SHEFFIELD people are split down the middle in the national debate as to whether fizzy drinks should be heavily taxed in a bid to tackle spiralling obesity levels.
Following a report from the Academy of Medical Royal Colleges, doctors argued unhealthy foods should be handled more like cigarettes, with junk food advertisements banished until after the 9pm TV watershed.
Dozens took to The Star’s Twitter and Facebook pages to voice their opinions.
“The cost of living is high enough without a fizzy drink tax,” said Louise Reed.
Mel Randall agreed. “Almost everything is okay in moderation. People should take responsibility for themselves and keep the Government out of it.”
Claire Gleeson said: “Better education is key. Parents need to cook, and stop feeding their children processed food.”
But others agreed with doctors’ advice, arguing something needs to be done about Britain’s ballooning waistlines. Kate Raynor said: “Why not?
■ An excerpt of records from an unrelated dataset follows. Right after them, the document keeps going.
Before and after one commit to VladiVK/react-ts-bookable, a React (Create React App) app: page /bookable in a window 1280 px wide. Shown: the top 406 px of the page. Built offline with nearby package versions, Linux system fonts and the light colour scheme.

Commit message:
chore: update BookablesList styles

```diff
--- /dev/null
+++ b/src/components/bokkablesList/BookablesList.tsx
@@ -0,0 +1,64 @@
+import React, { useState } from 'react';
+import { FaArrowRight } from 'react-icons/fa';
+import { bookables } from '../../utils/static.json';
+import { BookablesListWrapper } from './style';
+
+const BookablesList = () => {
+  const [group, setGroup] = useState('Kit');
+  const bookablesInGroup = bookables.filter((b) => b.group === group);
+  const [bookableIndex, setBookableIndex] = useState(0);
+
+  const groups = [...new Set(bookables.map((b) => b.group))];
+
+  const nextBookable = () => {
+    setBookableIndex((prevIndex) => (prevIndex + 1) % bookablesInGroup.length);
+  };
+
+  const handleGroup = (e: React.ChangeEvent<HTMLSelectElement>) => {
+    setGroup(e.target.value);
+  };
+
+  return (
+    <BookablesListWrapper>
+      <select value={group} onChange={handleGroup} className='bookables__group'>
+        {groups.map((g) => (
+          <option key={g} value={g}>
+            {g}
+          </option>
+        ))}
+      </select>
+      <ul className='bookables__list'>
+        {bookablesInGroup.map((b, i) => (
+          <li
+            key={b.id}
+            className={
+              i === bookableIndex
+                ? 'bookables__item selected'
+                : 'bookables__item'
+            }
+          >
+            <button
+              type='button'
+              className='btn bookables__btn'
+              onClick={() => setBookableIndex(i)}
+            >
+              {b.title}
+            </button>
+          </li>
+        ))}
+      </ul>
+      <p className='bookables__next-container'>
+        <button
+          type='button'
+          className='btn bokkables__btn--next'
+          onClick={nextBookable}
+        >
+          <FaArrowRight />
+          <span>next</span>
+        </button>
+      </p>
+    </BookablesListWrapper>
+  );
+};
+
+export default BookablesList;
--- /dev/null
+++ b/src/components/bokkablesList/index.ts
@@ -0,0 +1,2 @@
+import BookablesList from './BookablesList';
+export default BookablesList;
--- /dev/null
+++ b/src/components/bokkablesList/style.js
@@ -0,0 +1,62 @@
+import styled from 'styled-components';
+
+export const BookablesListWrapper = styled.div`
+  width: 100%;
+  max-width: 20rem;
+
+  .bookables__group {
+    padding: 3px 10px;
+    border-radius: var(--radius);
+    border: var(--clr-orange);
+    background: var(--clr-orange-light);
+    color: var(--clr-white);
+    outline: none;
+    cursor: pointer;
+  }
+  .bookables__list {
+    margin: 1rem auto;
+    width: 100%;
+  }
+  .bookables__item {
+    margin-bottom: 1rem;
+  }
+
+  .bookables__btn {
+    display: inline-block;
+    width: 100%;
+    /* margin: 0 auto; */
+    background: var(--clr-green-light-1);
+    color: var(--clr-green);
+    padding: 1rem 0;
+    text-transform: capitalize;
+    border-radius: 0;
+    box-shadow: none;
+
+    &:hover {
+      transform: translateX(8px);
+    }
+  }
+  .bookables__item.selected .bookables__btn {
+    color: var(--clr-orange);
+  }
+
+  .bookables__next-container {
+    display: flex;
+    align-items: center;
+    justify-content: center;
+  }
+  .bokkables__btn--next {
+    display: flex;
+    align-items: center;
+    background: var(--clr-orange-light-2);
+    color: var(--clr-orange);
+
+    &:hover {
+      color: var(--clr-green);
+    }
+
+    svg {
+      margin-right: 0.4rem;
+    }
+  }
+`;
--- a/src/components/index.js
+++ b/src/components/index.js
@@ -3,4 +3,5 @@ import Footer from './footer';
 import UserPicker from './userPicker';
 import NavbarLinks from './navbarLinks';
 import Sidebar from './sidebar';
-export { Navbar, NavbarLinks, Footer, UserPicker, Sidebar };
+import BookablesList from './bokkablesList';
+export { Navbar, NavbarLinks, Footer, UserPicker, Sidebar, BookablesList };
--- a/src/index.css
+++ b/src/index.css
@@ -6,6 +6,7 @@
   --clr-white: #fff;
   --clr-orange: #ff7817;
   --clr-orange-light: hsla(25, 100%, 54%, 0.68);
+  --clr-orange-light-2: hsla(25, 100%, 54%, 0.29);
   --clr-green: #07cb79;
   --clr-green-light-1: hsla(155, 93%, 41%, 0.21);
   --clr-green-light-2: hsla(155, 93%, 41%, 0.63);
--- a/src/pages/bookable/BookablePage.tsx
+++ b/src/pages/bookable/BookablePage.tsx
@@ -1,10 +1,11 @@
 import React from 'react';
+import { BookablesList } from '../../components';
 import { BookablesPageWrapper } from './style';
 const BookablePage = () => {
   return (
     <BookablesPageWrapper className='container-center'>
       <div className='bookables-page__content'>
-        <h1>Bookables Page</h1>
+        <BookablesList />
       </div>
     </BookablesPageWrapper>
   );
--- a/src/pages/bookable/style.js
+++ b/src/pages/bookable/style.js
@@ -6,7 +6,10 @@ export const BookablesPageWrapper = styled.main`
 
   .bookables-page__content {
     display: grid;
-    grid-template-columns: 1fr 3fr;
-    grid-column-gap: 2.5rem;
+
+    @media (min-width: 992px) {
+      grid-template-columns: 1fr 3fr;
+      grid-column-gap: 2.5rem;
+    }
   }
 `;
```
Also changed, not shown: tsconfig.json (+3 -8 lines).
It’s a strain on the NHS and if we tax cigarettes and alcohol, I think a tax on low-nutrition, high-fat, high-sugar food is sensible.”
* A ban on advertising foods high in saturated fat, sugar and salt before 9pm.
* Further taxes on sugary drinks to increase prices by at least 20 per cent.
* A reduction in fast food outlets near schools and leisure centres.
* A £100m budget for interventions such as weight-loss surgery.
* No junk food or vending machines in hospitals, where all food must meet the same nutritional standards as in schools.
* Food labels to include calorie information for children.
Do you think tax on fizzy drinks should be increased?